18 FEBRUARY 1888, Page 3

The bulletins from San Remo tell the public as little

as ever, their whole meaning being that the Crown Prince has not suffered greatly from the operation of tracheotomy. It was not expected that he would suffer from that, the true cause for apprehension not being a trifling wound most skilfully in- flicted, but the progress of the disease in the larynx. That is not affected by the use of the canula, and about that there is no information whatever, except that the constitution of the Prince, which must be magnificent, is still strong, and that his pluck is as admirable as ever. Sir Morell Mackenzie's report to the Emperor has been published, but it does not throw much light on the subject. The great English specialist says he has always admitted that the Prince's symptoms were not inconsistent with cancer, his position being only that there is no proof of the presence of that disease.
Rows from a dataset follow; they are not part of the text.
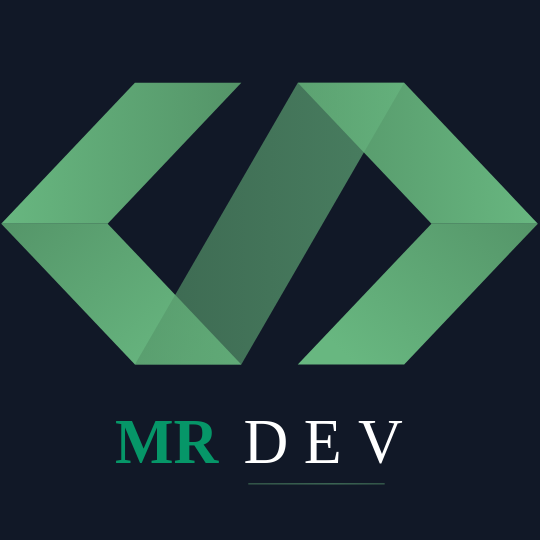
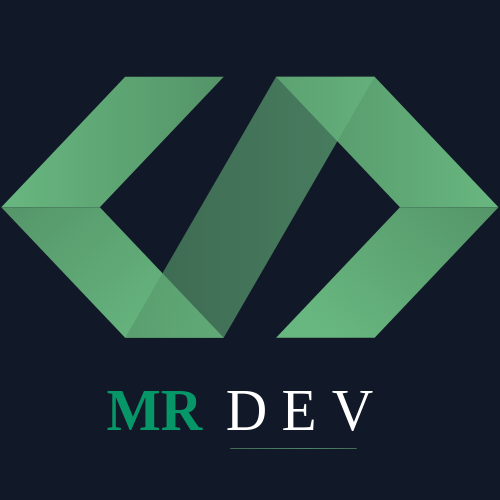
Imagem OG

diff --git a/app/page.tsx b/app/page.tsx
@@ -9,7 +9,7 @@ import { Metadata } from 'next'
 export const metadata: Metadata = {
   description: 'Olá! Seja bem-vindo ao meu portfólio!',
   openGraph: {
-    images: ['https://portfolio-mrdev-gamma.vercel.app/images/logo.svg'],
+    images: ['/images/imageOg.png'],
     authors: ['Maicon Rodrigues']
   }
 }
In rare cases inspection will not reveal the truth, and, "unfortu- nately," this is the case with his Imperial Highness. " At this moment medical science does not permit me to affirm that any other disease is present than chronic interstitial inflammation of the larynx, combined with perichondritis." That is, under the circumstances, a depressing statement, and we scarcely wonder at the discord reported by telegraph to exist among the doctors at San Remo.